Finally, perseverance is important at this point. You didn't come this far to give up now. As for how long you should persevere, only you can determine what works best for you. I like these quotes: 1) from Josh Billings: "Consider the postage stamp; its usefulness consists in the ability to stick to one thing until it gets there"; and 2) from Jim Rohn: "Some people plant in the spring and leave in the summer. If you're signed up for a season, see it through. You don't have to stay forever, but at least stay until you see it through." 

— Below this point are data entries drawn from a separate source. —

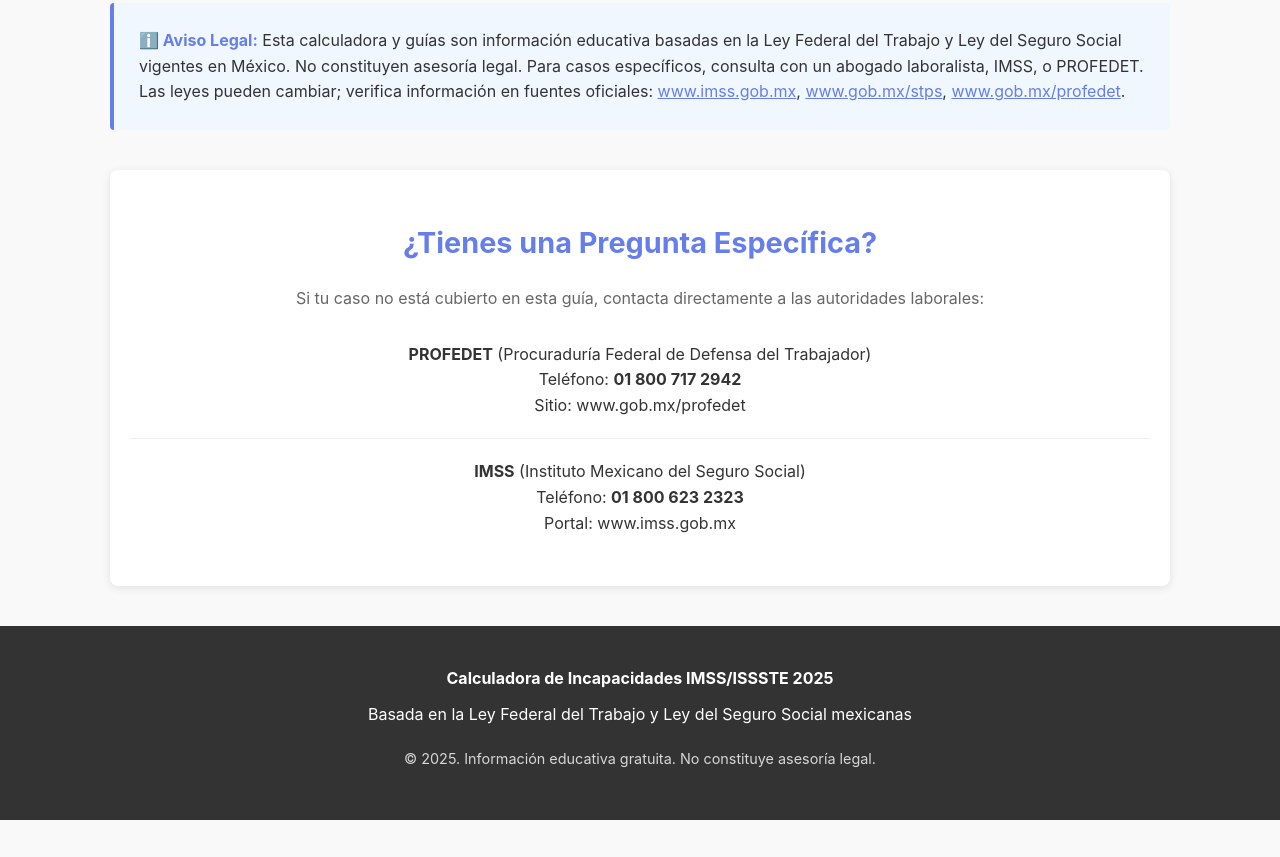
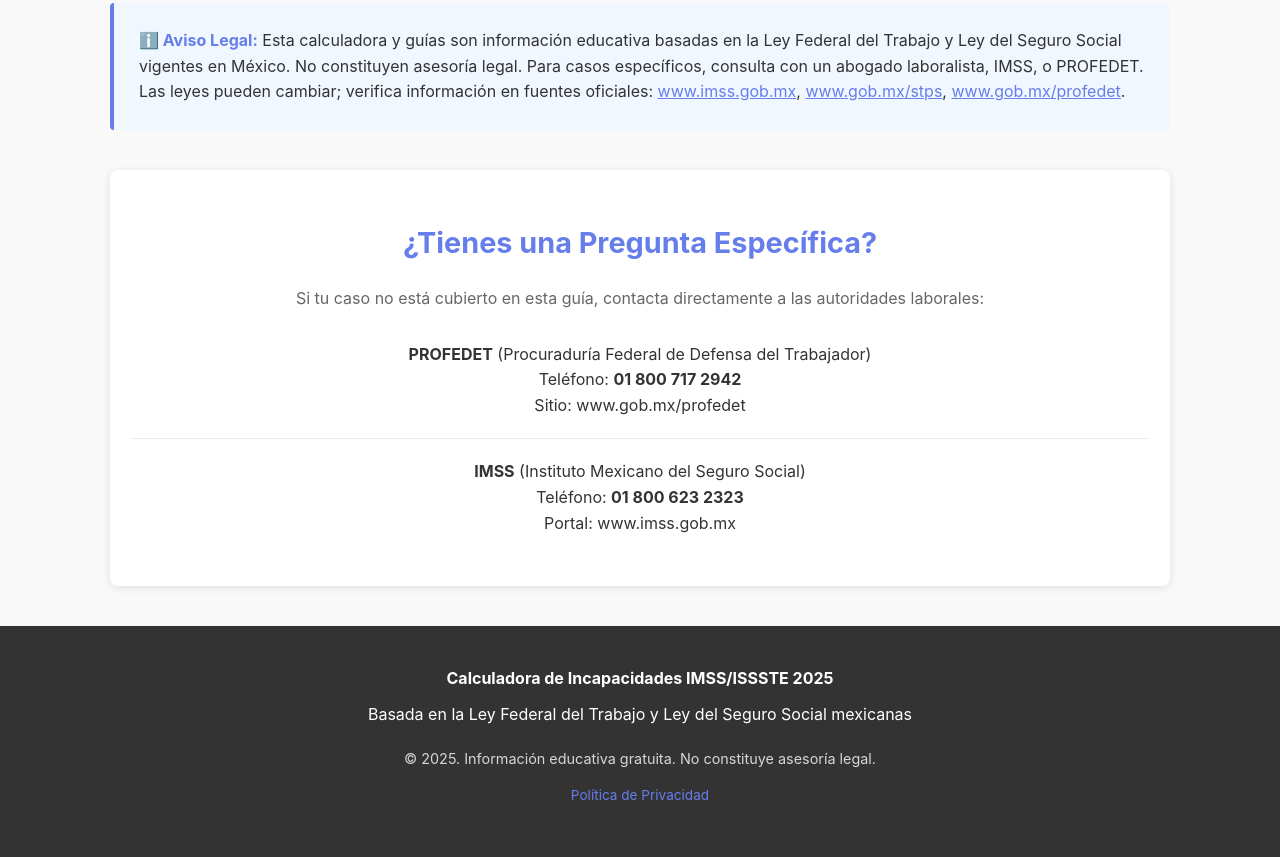
Before and after one commit to oscargml/Calculadora-Incapacidad, a plain HTML site: page index.html in a window 1280 px wide. Shown: the part 3403-4260 px from the top of the page. Before the commit the page ends 4223 px from the top, so only its background shows below. Drawn offline with Linux system fonts and the light colour scheme.

Commit message:
Add files via upload

```diff
--- a/index.html
+++ b/index.html
@@ -235,6 +235,7 @@
         <p><strong>Calculadora de Incapacidades IMSS/ISSSTE 2025</strong></p>
         <p>Basada en la Ley Federal del Trabajo y Ley del Seguro Social mexicanas</p>
         <p style="margin-top: 20px; font-size: 0.9em; opacity: 0.8;">© 2025. Información educativa gratuita. No constituye asesoría legal.</p>
+        <p style="margin-top: 15px; font-size: 0.85em;"><a href="privacy-policy.html" style="color: #667eea;">Política de Privacidad</a></p>
     </footer>
 </body>
 </html>
```
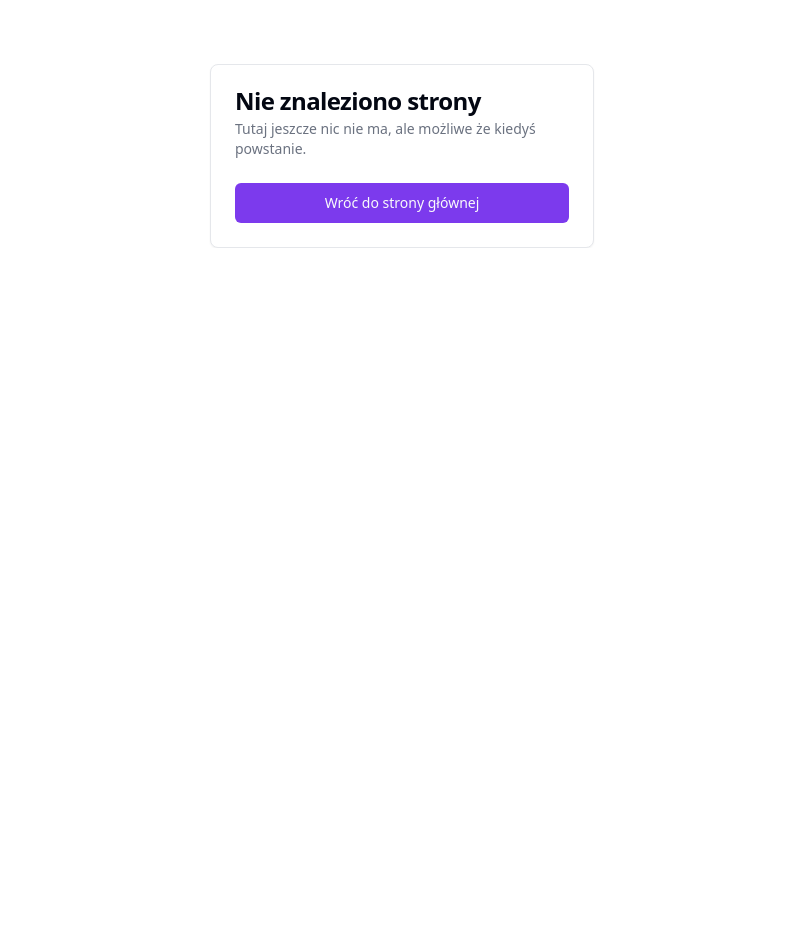
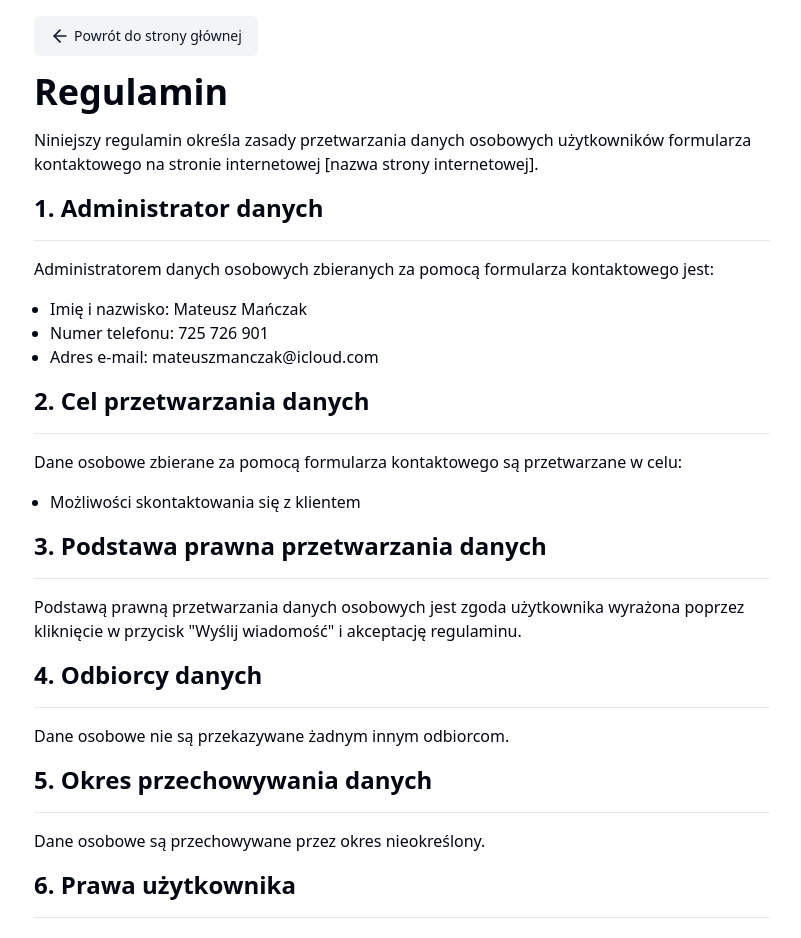
Before and after one commit to mateuszmanczak04/portfolio-website, a Next.js app: page /regulamin in a window 1280 px wide. Before the commit this address had no page. Shown: the top 938 px of the page, without its empty margins (238-1039 px from the left). Before the commit the page ends 800 px from the top, so only its background shows below. Built offline with nearby package versions, Linux system fonts and the light colour scheme.

Commit message:
create terms and conditions page

```diff
--- /dev/null
+++ b/src/app/regulamin/page.tsx
@@ -0,0 +1,104 @@
+import Footer from '@/components/page-sections/footer';
+import { Button } from '@/components/ui/button';
+import { Separator } from '@/components/ui/separator';
+import { ArrowLeft } from 'lucide-react';
+import Link from 'next/link';
+
+const RegulationsPage = () => {
+	return (
+		<div className='mx-auto w-full max-w-screen-md space-y-4 p-4'>
+			<Button asChild variant='secondary' className='items-center gap-1'>
+				<Link href='/'>
+					<ArrowLeft className='h-5 w-5' />{' '}
+					<span>Powrót do strony głównej</span>
+				</Link>
+			</Button>
+			<h1 className='text-4xl font-semibold'>Regulamin</h1>
+			<p>
+				Niniejszy regulamin określa zasady przetwarzania danych osobowych
+				użytkowników formularza kontaktowego na stronie internetowej [nazwa
+				strony internetowej].
+			</p>
+			<h2 className='text-2xl font-semibold'>1. Administrator danych</h2>
+			<Separator />
+			<p>
+				Administratorem danych osobowych zbieranych za pomocą formularza
+				kontaktowego jest:
+			</p>
+			<ul className='list-disc pl-4'>
+				<li>Imię i nazwisko: Mateusz Mańczak</li>
+				<li>Numer telefonu: 725 726 901</li>
+				<li>Adres e-mail: mateuszmanczak@icloud.com</li>
+			</ul>
+			<h2 className='text-2xl font-semibold'>2. Cel przetwarzania danych</h2>
+			<Separator />
+			<p>
+				Dane osobowe zbierane za pomocą formularza kontaktowego są przetwarzane
+				w celu:
+			</p>
+			<ul className='list-disc pl-4'>
+				<li>Możliwości skontaktowania się z klientem</li>
+			</ul>
+			<h2 className='text-2xl font-semibold'>
+				3. Podstawa prawna przetwarzania danych
+			</h2>
+			<Separator />
+			<p>
+				Podstawą prawną przetwarzania danych osobowych jest zgoda użytkownika
+				wyrażona poprzez kliknięcie w przycisk &quot;Wyślij wiadomość&quot; i
+				akceptację regulaminu.
+			</p>
+			<h2 className='text-2xl font-semibold'>4. Odbiorcy danych</h2>
+			<Separator />
+			<p>Dane osobowe nie są przekazywane żadnym innym odbiorcom.</p>
+			<h2 className='text-2xl font-semibold'>5. Okres przechowywania danych</h2>
+			<Separator />
+			<p>Dane osobowe są przechowywane przez okres nieokreślony.</p>
+			<h2 className='text-2xl font-semibold'>6. Prawa użytkownika</h2>
+			<Separator />
+			<p>Użytkownikowi przysługuje prawo do:</p>
+			<ul className='list-disc pl-4'>
+				<li>Dostępu do swoich danych osobowych</li>
+				<li>Sprostowania swoich danych osobowych</li>
+				<li>Usunięcia swoich danych osobowych</li>
+				<li>Ograniczenia przetwarzania swoich danych osobowych</li>
+				<li>
+					Wniesienia sprzeciwu wobec przetwarzania swoich danych osobowych
+				</li>
+				<li>Przenoszenia swoich danych osobowych</li>
+			</ul>
+			<h2 className='text-2xl font-semibold'>7. Cofnięcie zgody</h2>
+			<Separator />
+			<p>
+				Użytkownik ma prawo do cofnięcia zgody na przetwarzanie swoich danych
+				osobowych w dowolnym momencie. Cofnięcie zgody nie wpływa na zgodność z
+				prawem przetwarzania, którego dokonano na podstawie zgody przed jej
+				cofnięciem.
+			</p>
+			<h2 className='text-2xl font-semibold'>8. Skarga do Prezesa UODO</h2>
+			<Separator />
+			<p>
+				Użytkownik ma prawo wnieść skargę do Prezesa Urzędu Ochrony Danych
+				Osobowych, jeśli uważa, że jego dane osobowe są przetwarzane niezgodnie
+				z prawem.
+			</p>
+			<h2 className='text-2xl font-semibold'>
+				9. Informacja o dobrowolności podania danych
+			</h2>
+			<Separator />
+			<p>Podanie danych osobowych jest dobrowolne.</p>
+			<h2 className='text-2xl font-semibold'>
+				10. Zgoda na przetwarzanie danych
+			</h2>
+			<Separator />
+			<p>
+				Wysyłając formularz, użytkownik wyraża zgodę na przetwarzanie swoich
+				danych osobowych zgodnie z niniejszym regulaminem.
+			</p>
+			<div className='h-8'></div>
+			<Footer />
+		</div>
+	);
+};
+
+export default RegulationsPage;
```
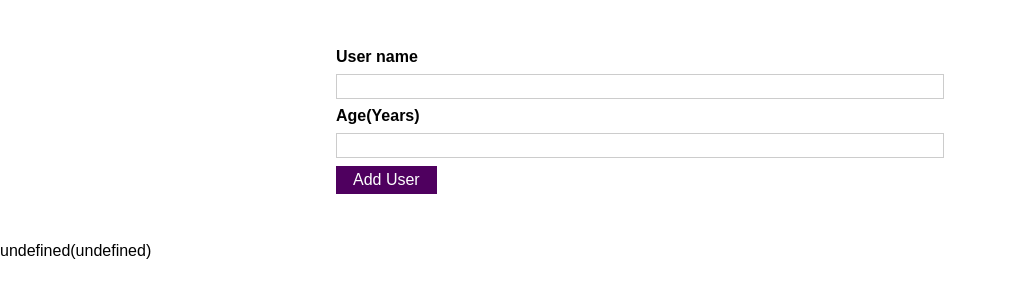
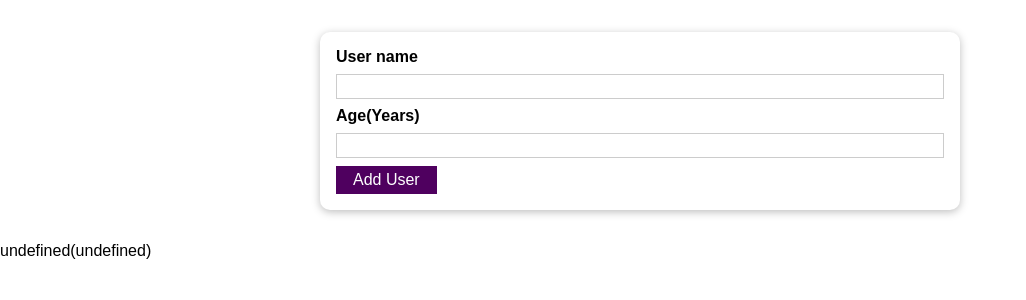
Before and after one commit to codesgoodman/practice_project, a React (Create React App) app: page / in a window 1280 px wide. Shown: the top 300 px of the page, without its empty margins (0-1026 px from the left). Built offline with nearby package versions, Linux system fonts and the light colour scheme.

Commit message:
refactoring

```diff
--- a/src/components/AddUser/AddUser.js
+++ b/src/components/AddUser/AddUser.js
@@ -1,6 +1,7 @@
 import React, { useState } from "react";
 import classes from "./AddUser.module.css";
 import Button from "../Button/Button";
+import Card from "../Card/Card";
 
 function AddUser(props) {
   const [inputValue1, setInputValue1] = useState("");
@@ -16,13 +17,15 @@
     props.onAddUser([inputValue1, inputValue2]);
   };
   return (
-    <form className={classes.input} onSubmit={submitHandler}>
+    <Card className={classes.input}>
+      <form onSubmit={submitHandler}>
         <label htmlFor="username">User name</label>
         <input id="username" onChange={inputChangeHandler1} type="text"></input>
         <label htmlFor="age">Age(Years)</label>
         <input id="age" onChange={inputChangeHandler2} type="number"></input>
         <Button />
       </form>
+    </Card>
   );
 }
 
--- a/src/components/Card/Card.js
+++ b/src/components/Card/Card.js
@@ -1,7 +1,10 @@
 import React from "react";
+import classes from "./Card.module.css";
 
-function Card() {
-  return <div></div>;
+function Card(props) {
+  return (
+    <div className={`${classes.card} ${props.className}`}>{props.children}</div>
+  );
 }
 
 export default Card;
--- /dev/null
+++ b/src/components/Card/Card.module.css
@@ -0,0 +1,5 @@
+.card {
+  background: white;
+  box-shadow: 0 2px 8px rgba(0, 0, 0, 0.26);
+  border-radius: 10px;
+}
```
Lines whose indentation alone changed are shown as unchanged.
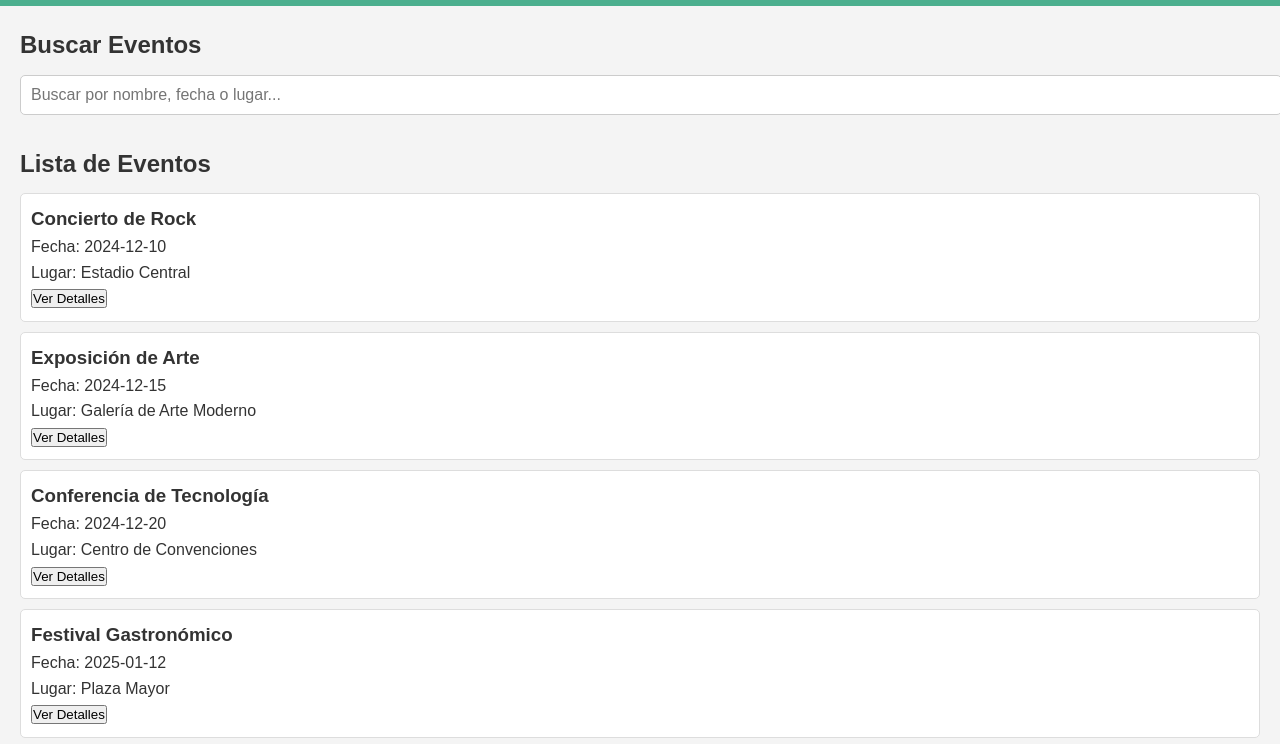
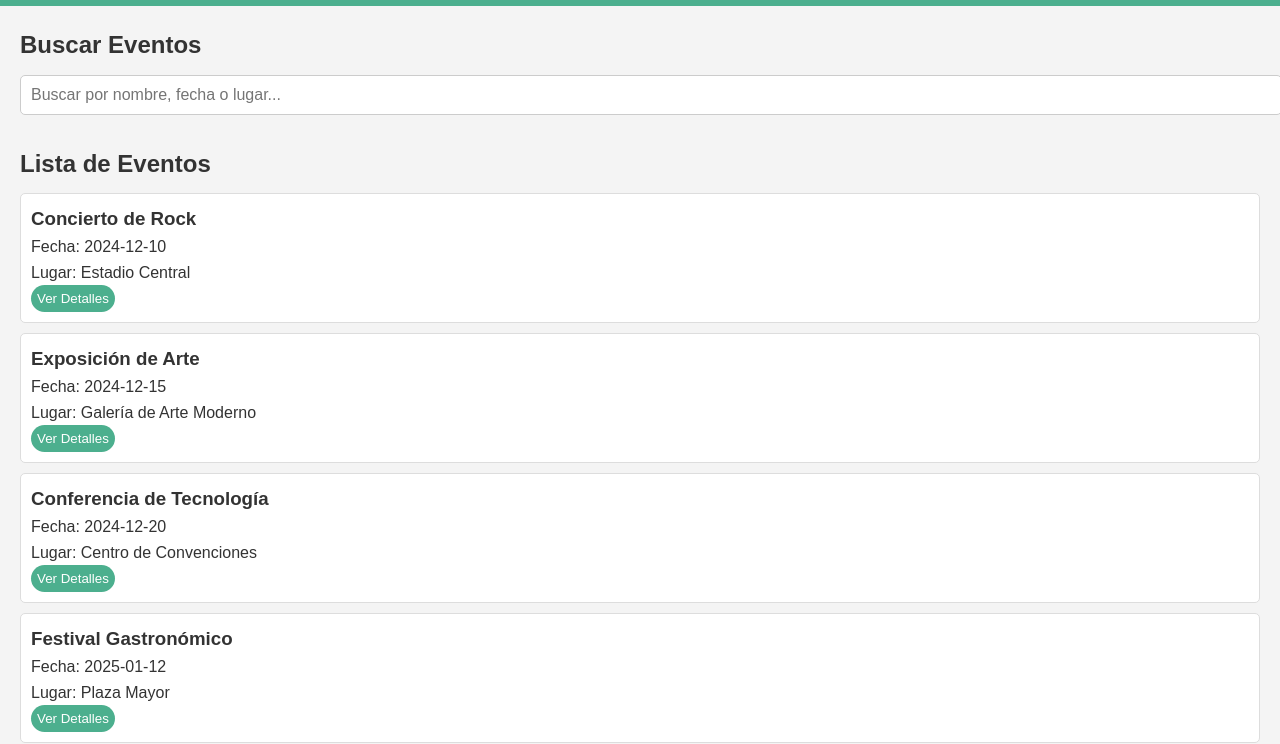
Before and after one commit to Asminuz/Panel-de-eventos, a plain HTML site: page index.html in a window 1280 px wide. Shown: the part 85-829 px from the top of the page. Drawn offline with Linux system fonts and the light colour scheme.

Commit message:
Style Sing up and View details

```diff
--- a/style.css
+++ b/style.css
@@ -122,7 +122,8 @@ section {
 }
 
 #registration-form button:hover {
-  background-color: #4caf8e;
+  background-color: #2f6855;
+  transition: 0.3s;
 }
 
 
@@ -137,3 +138,17 @@ footer {
 footer p {
   font-size: 14px;
 }
+
+.details-btn{
+  border-radius: 1rem;
+  padding: 6px;
+  background-color: #4caf8e;
+  color: #ffffff;
+  border-style: none;
+}
+
+.details-btn:hover{
+  background-color: #2f6855;
+  transition: 0.4s;
+  cursor: pointer;
+}
```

Have you ever been underestimated and/or discouraged by others when pursuing your goals or dreams? Gabby Douglas was certainly underestimated. Listening to the commentators last week, you would have thought she wasn't qualified to be on the Olympic team. There was constant second-guessing, dismissive comments about her difficulty focusing, and expressions of incredulity that she earned a spot in the individual all-around competition over a favored teammate. Clearly, they didn't know what Gabby is made of. They treated her like a "scrub", but she showed them she is, indeed, a champion. According to Gabby's mother, Gabby Skyped her before the individual competition to ask if she thought Gabby could win. After her mother said she knew Gabby could win, Gabby went out and did just that. Despite the naysayers and the incredible pressure, she turned on her magnificent smile, remained poised, and excelled at her craft. Then she took the winners' podium wearing her gold and a smile. In the law we use the term "res ipsa loquitur", meaning the thing speaks for itself. Gabby didn't need to address the naysayers--the gold medals around her neck spoke volumes.

When I was in high school, my guidance counselor underestimated me and tried to discourage me from pursuing my dream to become a lawyer. In his opinion, since no one in my family had attended college, it was best for me to pursue a career as a legal secretary. Although I thought a career as a legal secretary would be interesting, it wasn't my aspiration. Thanks to the encouragement of my family and a different guidance counselor, I went on to college and law school, and have enjoyed great success in my legal career. I never felt the need to return to tell that guidance counselor he was wrong. I just used his underestimation of my capabilities to motivate myself and to encourage others to pursue their dreams.

So for those who need encouragement, I say to you today, don't let others deter your pursuit of your dream(s). Don't give up unless you choose to do so. Others won't always support your dream; learn to encourage yourself. Work hard, be determined, diligent, focused, and poised. Work toward your dream like there's no tomorrow. And once you've achieved it, smile and let your gold (your accomplishment) speak for itself. Give 'em the Gabby.